Segment Start: SOURCE INFORMATION

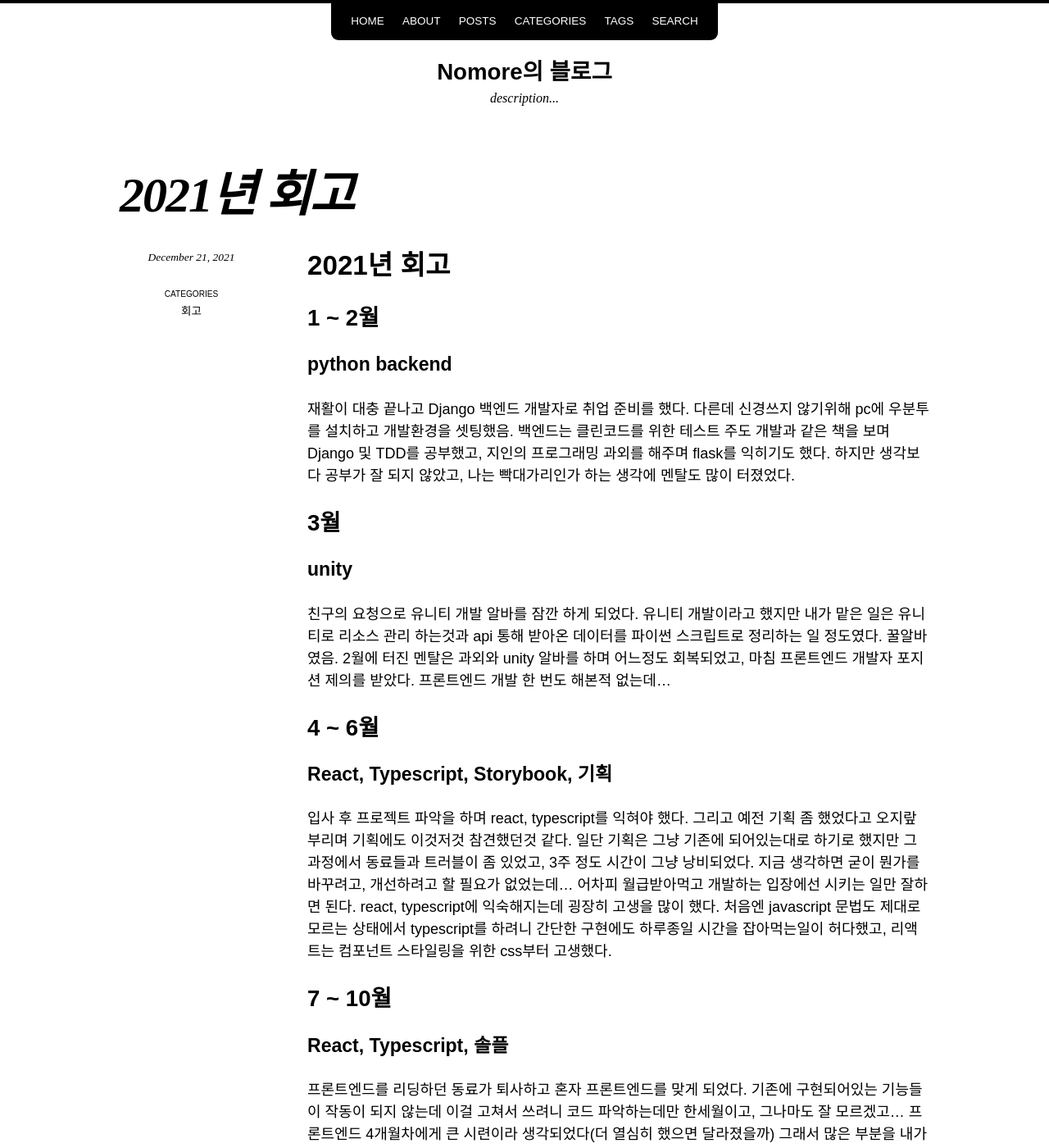
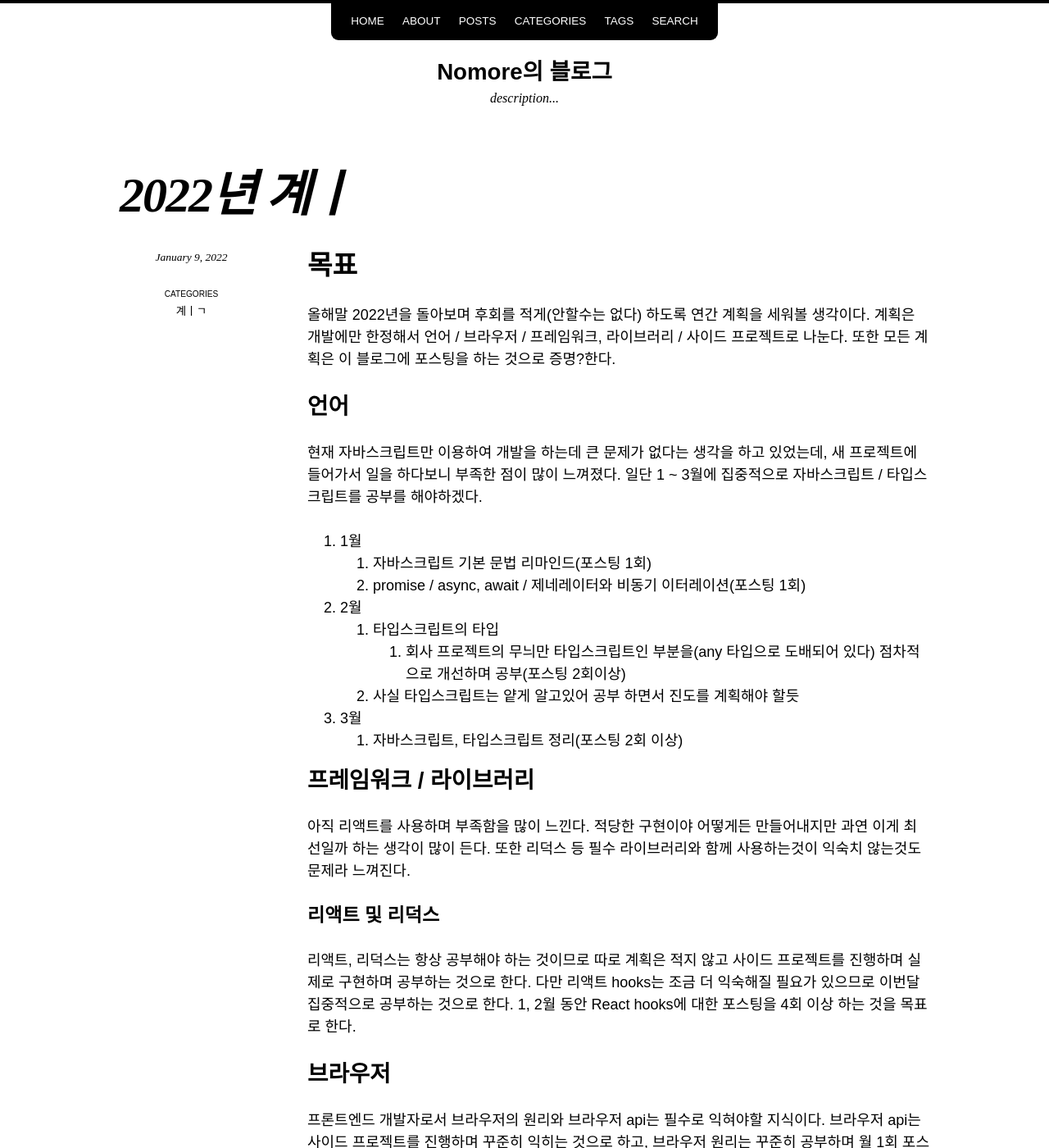
Before and after one commit to nomore12/nomore12.github.io, a Jekyll site: the page built from _posts/2021-12-21-remembrance.md, in a window 1280 px wide and 1400 px high. Shown: the whole window at 82% size. Built offline with Jekyll 4.4.1, drawn with Linux system fonts in a browser that asks for light colours; nearby versions of some CDN libraries; some web fonts are replaced; some of the changed text lies outside the part shown.

Commit message:
yearly plan

```diff
--- a/_posts/2021-12-21-remembrance.md
+++ b/_posts/2021-12-21-remembrance.md
@@ -1,57 +1,52 @@
 ---
 layout: post
-title:  "2021년 회고"
-date:   2021-12-21 20:00:00 +0900
-categories: 회고
+title:  "2022년 계ㅣ"
+date:   2022-01-09 20:00:00 +0900
+categories: 계ㅣㄱ
 ---
 
-# 2021년 회고
+# 목표
 
-## 1 ~ 2월
+올해말 2022년을 돌아보며 후회를 적게(안할수는 없다) 하도록 연간 계획을 세워볼 생각이다. 계획은 개발에만 한정해서 언어 / 브라우저 / 프레임워크, 라이브러리 / 사이드 프로젝트로 나눈다. 또한 모든 계획은 이 블로그에 포스팅을 하는 것으로 증명?한다.
 
-### python backend
+## 언어
 
-재활이 대충 끝나고 Django 백엔드 개발자로 취업 준비를 했다. 다른데 신경쓰지 않기위해 pc에 우분투를 설치하고 개발환경을 셋팅했음.
-백엔드는 클린코드를 위한 테스트 주도 개발과 같은 책을 보며 Django 및 TDD를 공부했고, 지인의 프로그래밍 과외를 해주며 flask를 익히기도 했다.
-하지만 생각보다 공부가 잘 되지 않았고, 나는 빡대가리인가 하는 생각에 멘탈도 많이 터졌었다.
+현재 자바스크립트만 이용하여 개발을 하는데 큰 문제가 없다는 생각을 하고 있었는데, 새 프로젝트에 들어가서 일을 하다보니 부족한 점이 많이 느껴졌다. 일단 1 ~ 3월에 집중적으로 자바스크립트 / 타입스크립트를 공부를 해야하겠다.
 
-## 3월
+1. 1월
+   1. 자바스크립트 기본 문법 리마인드(포스팅 1회)
+   2. promise / async, await / 제네레이터와 비동기 이터레이션(포스팅 1회)
+2. 2월
+   1. 타입스크립트의 타입
+      1. 회사 프로젝트의 무늬만 타입스크립트인 부분을(any 타입으로 도배되어 있다) 점차적으로 개선하며 공부(포스팅 2회이상)
+   2. 사실 타입스크립트는 얕게 알고있어 공부 하면서 진도를 계획해야 할듯
+3. 3월
+   1. 자바스크립트, 타입스크립트 정리(포스팅 2회 이상)
 
-### unity
+## 프레임워크 / 라이브러리
 
-친구의 요청으로 유니티 개발 알바를 잠깐 하게 되었다. 유니티 개발이라고 했지만 내가 맡은 일은 유니티로 리소스 관리 하는것과 api 통해 받아온 데이터를 파이썬 스크립트로 정리하는 일 정도였다. 꿀알바였음.
-2월에 터진 멘탈은 과외와 unity 알바를 하며 어느정도 회복되었고, 마침 프론트엔드 개발자 포지션 제의를 받았다. 프론트엔드 개발 한 번도 해본적 없는데...
+아직 리액트를 사용하며 부족함을 많이 느낀다. 적당한 구현이야 어떻게든 만들어내지만 과연 이게 최선일까 하는 생각이 많이 든다. 또한 리덕스 등 필수 라이브러리와 함께 사용하는것이 익숙치 않는것도 문제라 느껴진다.
 
-## 4 ~ 6월
+### 리액트 및 리덕스
 
-### React, Typescript, Storybook, 기획
+리액트, 리덕스는 항상 공부해야 하는 것이므로 따로 계획은 적지 않고 사이드 프로젝트를 진행하며 실제로 구현하며 공부하는 것으로 한다. 다만 리액트 hooks는 조금 더 익숙해질 필요가 있으므로 이번달 집중적으로 공부하는 것으로 한다.
+1, 2월 동안 React hooks에 대한 포스팅을 4회 이상 하는 것을 목표로 한다.
 
-입사 후 프로젝트 파악을 하며 react, typescript를 익혀야 했다. 그리고 예전 기획 좀 했었다고 오지랖부리며 기획에도 이것저것 참견했던것 같다. 일단 기획은 그냥 기존에 되어있는대로 하기로 했지만 그 과정에서 동료들과 트러블이 좀 있었고, 3주 정도 시간이 그냥 낭비되었다. 지금 생각하면 굳이 뭔가를 바꾸려고, 개선하려고 할 필요가 없었는데... 어차피 월급받아먹고 개발하는 입장에선 시키는 일만 잘하면 된다.
-react, typescript에 익숙해지는데 굉장히 고생을 많이 했다. 처음엔 javascript 문법도 제대로 모르는 상태에서 typescript를 하려니 간단한 구현에도 하루종일 시간을 잡아먹는일이 허다했고, 리액트는 컴포넌트 스타일링을 위한 css부터 고생했다.
+## 브라우저
 
-## 7 ~ 10월
+프론트엔드 개발자로서 브라우저의 원리와 브라우저 api는 필수로 익혀야할 지식이다. 브라우저 api는 사이드 프로젝트를 진행하며 꾸준히 익히는 것으로 하고, 브라우저 원리는 꾸준히 공부하며 월 1회 포스팅을 하기로 한다.
 
-### React, Typescript, 솔플
+## 사이드 프로젝트
 
-프론트엔드를 리딩하던 동료가 퇴사하고 혼자 프론트엔드를 맞게 되었다.
-기존에 구현되어있는 기능들이 작동이 되지 않는데 이걸 고쳐서 쓰려니 코드 파악하는데만 한세월이고, 그나마도 잘 모르겠고... 프론트엔드 4개월차에게 큰 시련이라 생각되었다(더 열심히 했으면 달라졌을까) 그래서 많은 부분을 내가 새로 다시 짰던것 같다.
-간단한 기능이라 생각했는데 고생을 많이 한 부분이 사이드바 드래그 앤 드롭 구현이었다. 결과적으로 2 depth 드래그 앤 드롭은 결국 구현하지 못했다. 이것밖에 안되나 싶어 좌절감이 컷다.
-그래도 리덕스를 이용한 상태관리, 비동기 같은 부분은 어느정도 습득한 것 같다.
+공부만 해서는 소용이 없으니 실제로 사이드 프로젝트를 진행하며 습득한 것을 적용해보는 것이 효율적이라 생각된다. 사이드 프로젝트 주제는 트렐로와 같은 이슈 트래킹 툴을 만드는 것으로 한다. 사이드 프로젝트는 아래와 같은 단계로 나누어 진행하며 각 단계마다 진행했던 내용을 포스팅으로 남기기로 한다.
 
-### unity
+1. 라이브러리를 이용하지 않고 이슈의 드래그 앤 드랍을 포함한 기본 구조를 구현
+2. 프로젝트의 구조 최적화(container / presenter 패턴등 이용)
+3. 이슈의 CRUD 구현(로컬 스토리지 저장, 리덕스를 이용한 상태관리)
+4. 반응형 ui 적용 및 전체적인 룩앤필 디테일 업
+5. 깃허브 이슈 api를 이용하여 깃허브 레포지토리와 직접 연결되도록 구현
+6. 마무리 및 배포
 
-이번엔 다른곳에서 유니티 알바를 하게 되었다. 원래 웹으로 요청받았는데 어차피 인터넷 안되는 컴퓨터에서 돌아가는 키오스크라 유니티로 구현하는게 낫다고 생각해 유니티로 만들었다. 시간이 적게 걸린것은 아니지만, 어쨌든 만족할만한 결과물이 나왔다.
+## 마무리
 
-## 11 ~ 12월
-
-### 이직
-
-지인의 회사에 입사하게 되었다. 작은 서비스 플랫폼을 구축하는 업무를 맏았는데 이번에도 나 혼자ㅋ
-이번엔 프론트와 백엔드를 모두 해야한다. 자바스크립트를 이용한 리액트, express 스택의 서비스를 구축하고 있다. 당분간은 타입스크립트를 쓸 계획이 없다. 지금은 풀스택으로 개발하지만 차차 개발자를 채용하여 프론트엔드에 집중할 수 있도록 해준다고 한다.
-이번에는 서비스 런칭, 운영도 했으면 좋겠다.
-
-# 회고
-
-아쉬움이 많이 남는 한 해 였다.
-주변 환경이 나를 힘들게 했다고 생각하기도 했지만, 당시에 내가 다르게 할 수 있지 않았을까 생각이 들기도 한다.
-어쨌든 리액트 프론트엔드 개발자로 방향을 잡은것이 가장 큰 성과인듯 하다.
+모든 계획은 블로그 포스팅으로 증거를 남기고, 이 포스팅 링크를 연결하여 각 항목의 달성 여부를 체크한다.
```
Also changed, not shown: _posts/2022-01-09-plan.md (added, +57 -0 lines).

Segment End: SOURCE INFORMATION

• **EXERCISE DETAILS**: Each line of the records that contains the string "진행하며" must be copied.

• **EXERCISE OUTPUT**:
+리액트, 리덕스는 항상 공부해야 하는 것이므로 따로 계획은 적지 않고 사이드 프로젝트를 진행하며 실제로 구현하며 공부하는 것으로 한다. 다만 리액트 hooks는 조금 더 익숙해질 필요가 있으므로 이번달 집중적으로 공부하는 것으로 한다.
+프론트엔드 개발자로서 브라우저의 원리와 브라우저 api는 필수로 익혀야할 지식이다. 브라우저 api는 사이드 프로젝트를 진행하며 꾸준히 익히는 것으로 하고, 브라우저 원리는 꾸준히 공부하며 월 1회 포스팅을 하기로 한다.
+공부만 해서는 소용이 없으니 실제로 사이드 프로젝트를 진행하며 습득한 것을 적용해보는 것이 효율적이라 생각된다. 사이드 프로젝트 주제는 트렐로와 같은 이슈 트래킹 툴을 만드는 것으로 한다. 사이드 프로젝트는 아래와 같은 단계로 나누어 진행하며 각 단계마다 진행했던 내용을 포스팅으로 남기기로 한다.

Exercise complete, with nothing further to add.